Max J. van Duijn (Leiden)
Sunday, May 20th
In daily interaction as well as when dealing with narratives (in the broad sense, including e.g. drama and film), humans are capable of keeping track of complex networks of multiply-embedded mind states (Dunbar 2003; 2008). Experiments investigating this capability have shown that participants make relatively few mistakes in answering questions covering up to four layers of embedding, whereas error rates increase to almost 60% with fifth-order questions (Kinderman et al. 1998). On the basis of such results, it has been argued that the human capability to process multiple-order intentionality (MOI) has a ‘natural limit’ at around fifth order (Dunbar 2008).
However, the human capability to process MOI cognitively seems to be quite dependent on how crucial information about what characters believe, think, intend, etc., is presented. This can be well illustrated by paraphrasing situations from certain novels and plays: analytic formulations of MOI formed in this way very quickly become opaque. In Shakespeare’s Othello, for example, the audience has to understand that Iago intends that Cassio believes that he (Iago) intends that Desdemona intends that Othello considers Cassio’s rehabilitation… (cf. Dunbar 2008). Such a paraphrase is, to say the least, uncomfortably complex. At the same time, it is an empirical fact that a play such as Othello has been understood and appreciated for ages, indicating that a normally gifted reader/watcher can follow it without undue cognitive strain.
What this suggests is that some aspects of the exposition of information in Othello and comparable narratives must alleviate the cognitive burden of processing MOI. My objectives are to describe these aspects, and to explain how they relate to the (cultural) evolution of linguistic devices that facilitate both communication and cognition (Tomasello 2008), and to the framework of ‘dual inheritance’ in general (Boyd & Richerson 1985; Tomasello 1999). In line with this, I will argue that the presumed ‘natural limit’ in the human capability to process MOI is not so much fixed and braininherent, but best circumscribed in a more pragmatic fashion.
I integrate concepts and analytical tools developed in cognitive linguistics/ narratology and evolutionary psychology/anthropology (cf. ‘consilience’, Wilson 1998), and apply them to a corpus of widely understood narratives that involve MOI. Seven aspects of narrative exposition turn out to be structurally involved in the presentation of MOI. In my talk I will elaborate on three of these aspects: the narratives (1) make readers/watchers consider events from different points of view (through e.g. focalization); (2) split systematically into short, separate episodes involving only two/three characters; and (3) build on commonly shared schemes and frames.
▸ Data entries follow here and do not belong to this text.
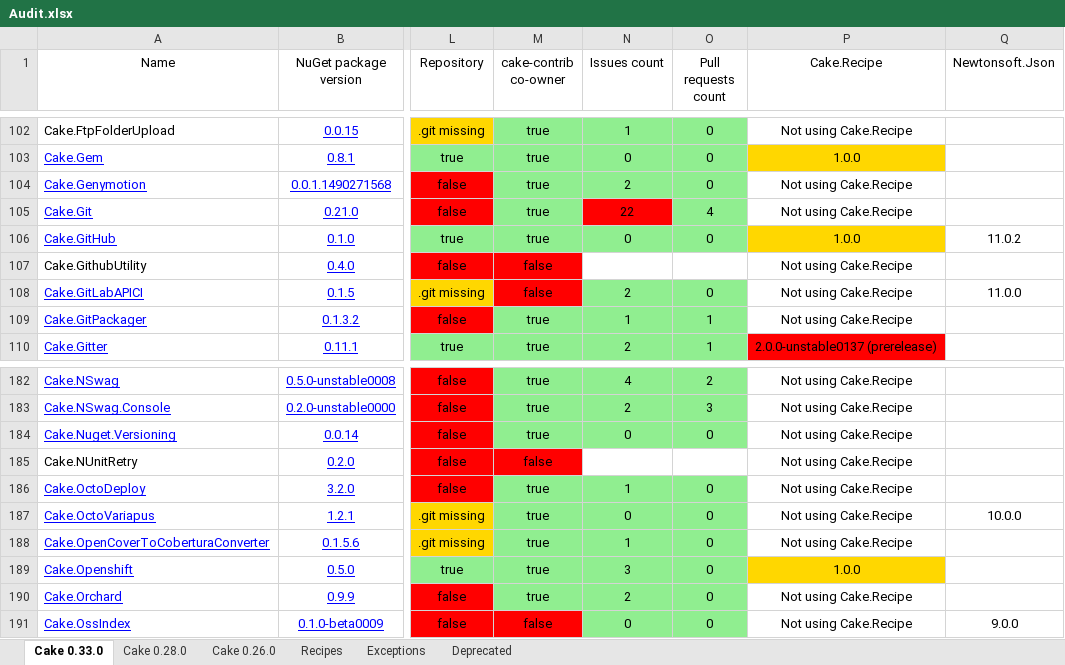
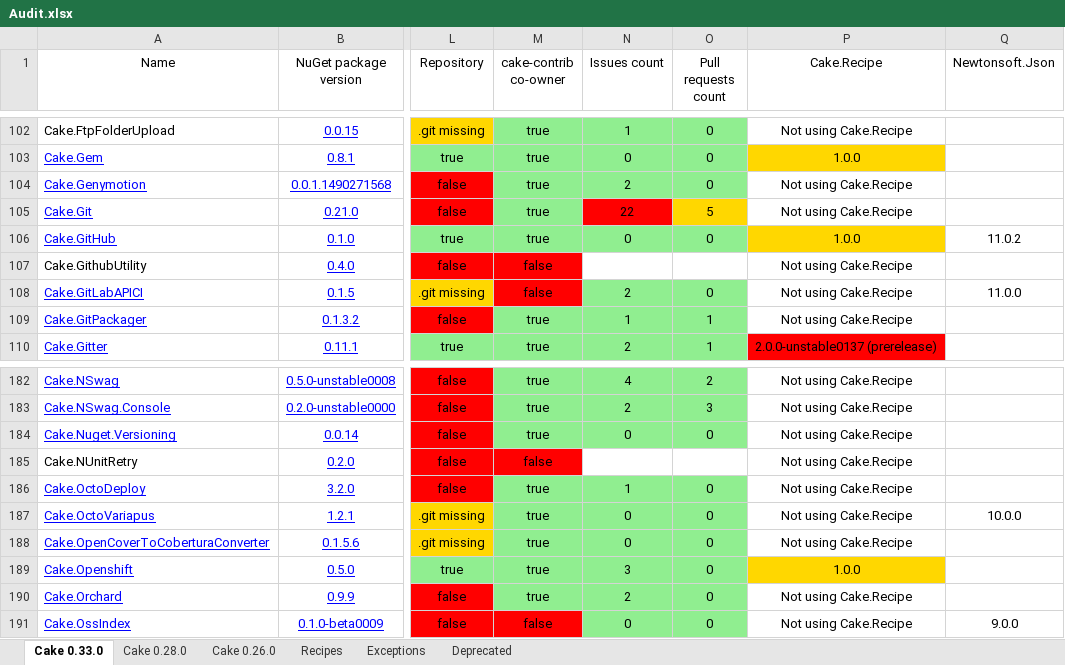
Before and after one commit to cake-contrib/Home, an Excel workbook: Audit.xlsx, sheet Cake 0.33.0, drawn as a sheet; only a part is shown, gaps mark what is left out; values as stored, in another font and other column widths than the file's, no borders; the diff names each change by its address in the sheet, - before the commit and + after, or states it on an @@ line.

```diff
--- a/Audit.xlsx (sheet Cake 0.33.0)
+++ b/Audit.xlsx (sheet Cake 0.33.0)
-O105 (Pull requests count): 4
+O105 (Pull requests count): 5
-O105 fill: #90EE90
+O105 fill: #FFD700
-N188 (Issues count): 1
+N188 (Issues count): 0
```
Also changed, not shown: sheet Cake 0.28.0, sheet Cake 0.26.0, 7 other files.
My presentation will include the use of short, illuminating movie clips.
My analysis of how MOI is presented in narratives reveals something about the role of culturally evolved devices in the human ability to keep track of complex networks of embedded mind states. I will finish by suggesting how future research on this topic will benefit from further integration of insights and methods from different academic disciplines.
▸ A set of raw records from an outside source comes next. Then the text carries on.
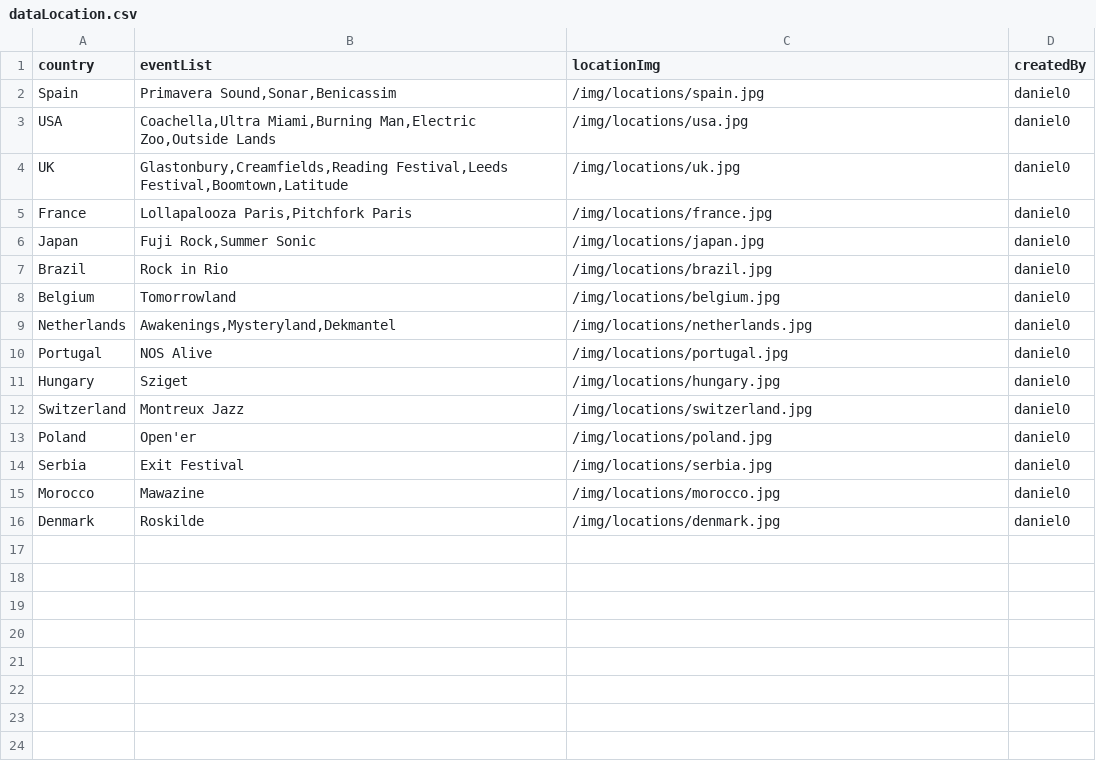
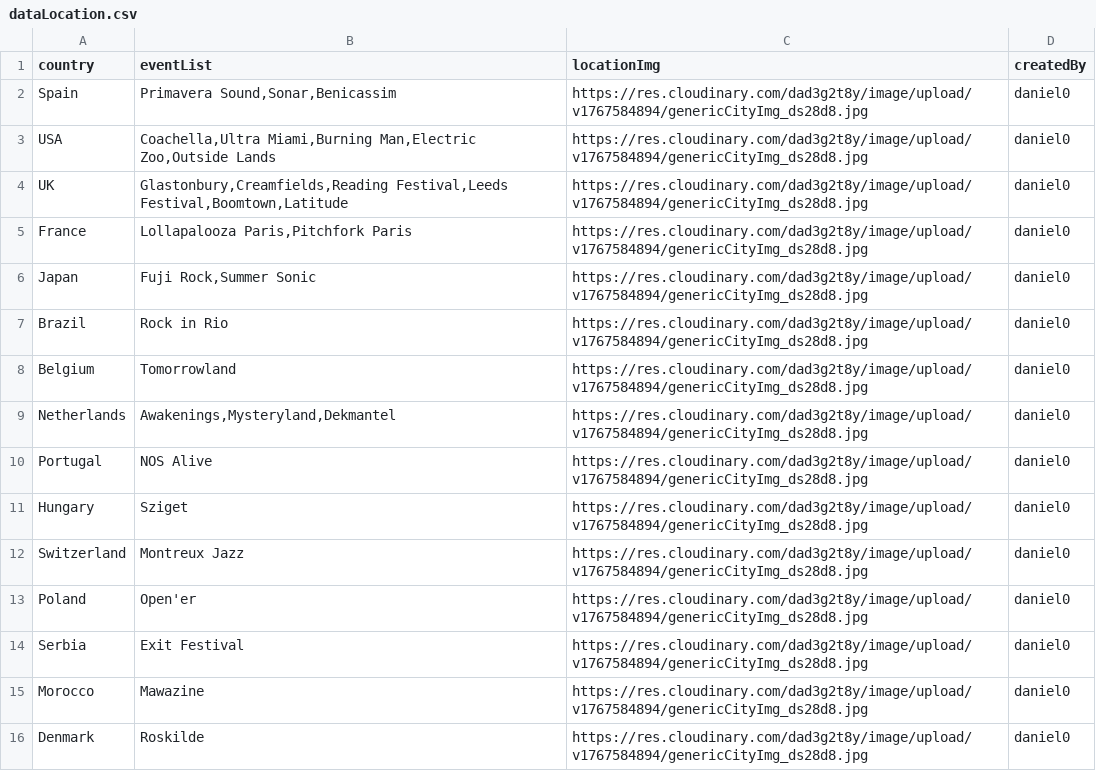
Before and after one commit to AleixSu/Project13.Final_Project_BackEnd, a CSV file: src/utils/seed/data/dataLocation.csv, drawn as a sheet.

```diff
--- a/src/utils/seed/data/dataLocation.csv
+++ b/src/utils/seed/data/dataLocation.csv
@@ -1,16 +1,16 @@
 country;eventList;locationImg;createdBy
-Spain;Primavera Sound,Sonar,Benicassim;/img/locations/spain.jpg;daniel0
-USA;Coachella,Ultra Miami,Burning Man,Electric Zoo,Outside Lands;/img/locations/usa.jpg;daniel0
-UK;Glastonbury,Creamfields,Reading Festival,Leeds Festival,Boomtown,Latitude;/img/locations/uk.jpg;daniel0
-France;Lollapalooza Paris,Pitchfork Paris;/img/locations/france.jpg;daniel0
-Japan;Fuji Rock,Summer Sonic;/img/locations/japan.jpg;daniel0
-Brazil;Rock in Rio;/img/locations/brazil.jpg;daniel0
-Belgium;Tomorrowland;/img/locations/belgium.jpg;daniel0
-Netherlands;Awakenings,Mysteryland,Dekmantel;/img/locations/netherlands.jpg;daniel0
-Portugal;NOS Alive;/img/locations/portugal.jpg;daniel0
-Hungary;Sziget;/img/locations/hungary.jpg;daniel0
-Switzerland;Montreux Jazz;/img/locations/switzerland.jpg;daniel0
-Poland;Open'er;/img/locations/poland.jpg;daniel0
-Serbia;Exit Festival;/img/locations/serbia.jpg;daniel0
-Morocco;Mawazine;/img/locations/morocco.jpg;daniel0
-Denmark;Roskilde;/img/locations/denmark.jpg;daniel0
+Spain;Primavera Sound,Sonar,Benicassim;https://res.cloudinary.com/dad3g2t8y/image/upload/v1767584894/genericCityImg_ds28d8.jpg;daniel0
+USA;Coachella,Ultra Miami,Burning Man,Electric Zoo,Outside Lands;https://res.cloudinary.com/dad3g2t8y/image/upload/v1767584894/genericCityImg_ds28d8.jpg;daniel0
+UK;Glastonbury,Creamfields,Reading Festival,Leeds Festival,Boomtown,Latitude;https://res.cloudinary.com/dad3g2t8y/image/upload/v1767584894/genericCityImg_ds28d8.jpg;daniel0
+France;Lollapalooza Paris,Pitchfork Paris;https://res.cloudinary.com/dad3g2t8y/image/upload/v1767584894/genericCityImg_ds28d8.jpg;daniel0
+Japan;Fuji Rock,Summer Sonic;https://res.cloudinary.com/dad3g2t8y/image/upload/v1767584894/genericCityImg_ds28d8.jpg;daniel0
+Brazil;Rock in Rio;https://res.cloudinary.com/dad3g2t8y/image/upload/v1767584894/genericCityImg_ds28d8.jpg;daniel0
+Belgium;Tomorrowland;https://res.cloudinary.com/dad3g2t8y/image/upload/v1767584894/genericCityImg_ds28d8.jpg;daniel0
+Netherlands;Awakenings,Mysteryland,Dekmantel;https://res.cloudinary.com/dad3g2t8y/image/upload/v1767584894/genericCityImg_ds28d8.jpg;daniel0
+Portugal;NOS Alive;https://res.cloudinary.com/dad3g2t8y/image/upload/v1767584894/genericCityImg_ds28d8.jpg;daniel0
+Hungary;Sziget;https://res.cloudinary.com/dad3g2t8y/image/upload/v1767584894/genericCityImg_ds28d8.jpg;daniel0
+Switzerland;Montreux Jazz;https://res.cloudinary.com/dad3g2t8y/image/upload/v1767584894/genericCityImg_ds28d8.jpg;daniel0
+Poland;Open'er;https://res.cloudinary.com/dad3g2t8y/image/upload/v1767584894/genericCityImg_ds28d8.jpg;daniel0
+Serbia;Exit Festival;https://res.cloudinary.com/dad3g2t8y/image/upload/v1767584894/genericCityImg_ds28d8.jpg;daniel0
+Morocco;Mawazine;https://res.cloudinary.com/dad3g2t8y/image/upload/v1767584894/genericCityImg_ds28d8.jpg;daniel0
+Denmark;Roskilde;https://res.cloudinary.com/dad3g2t8y/image/upload/v1767584894/genericCityImg_ds28d8.jpg;daniel0
```
Also changed, not shown: src/utils/seed/data/dataUser.csv, 7 other files.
Boyd, R. & P.J. Richerson. (1985). Culture and the Evolutionary Process. Chicago: U of Chicago P.
Dunbar, R.I.M. (2008). ‘Mind the Gap or Why Humans Aren’t Just Great Apes’, Proceedings of the
British Academy 154: 403-23. — (2003). ‘The Social Brain: Mind, Language, and Society in Evolutionary Perspective’,
Annual Review of Anthropology 32: 163-81.
Kinderman, P., R.I.M. Dunbar & R.P. Bentall. (1998). ‘Theory-of-mind deficits and causal
attributions’, British Journal of Psychology 89: 191-204.
Tomasello, M. (2008). Origins of Human Communication. Cambridge MA: MIT Press, [esp. ch. 6].
— (1999). The Cultural Origins of Human Cognition.
Wilson, E.O. (1998). Consilience: The Unity of Knowlegde. New York: Knopf.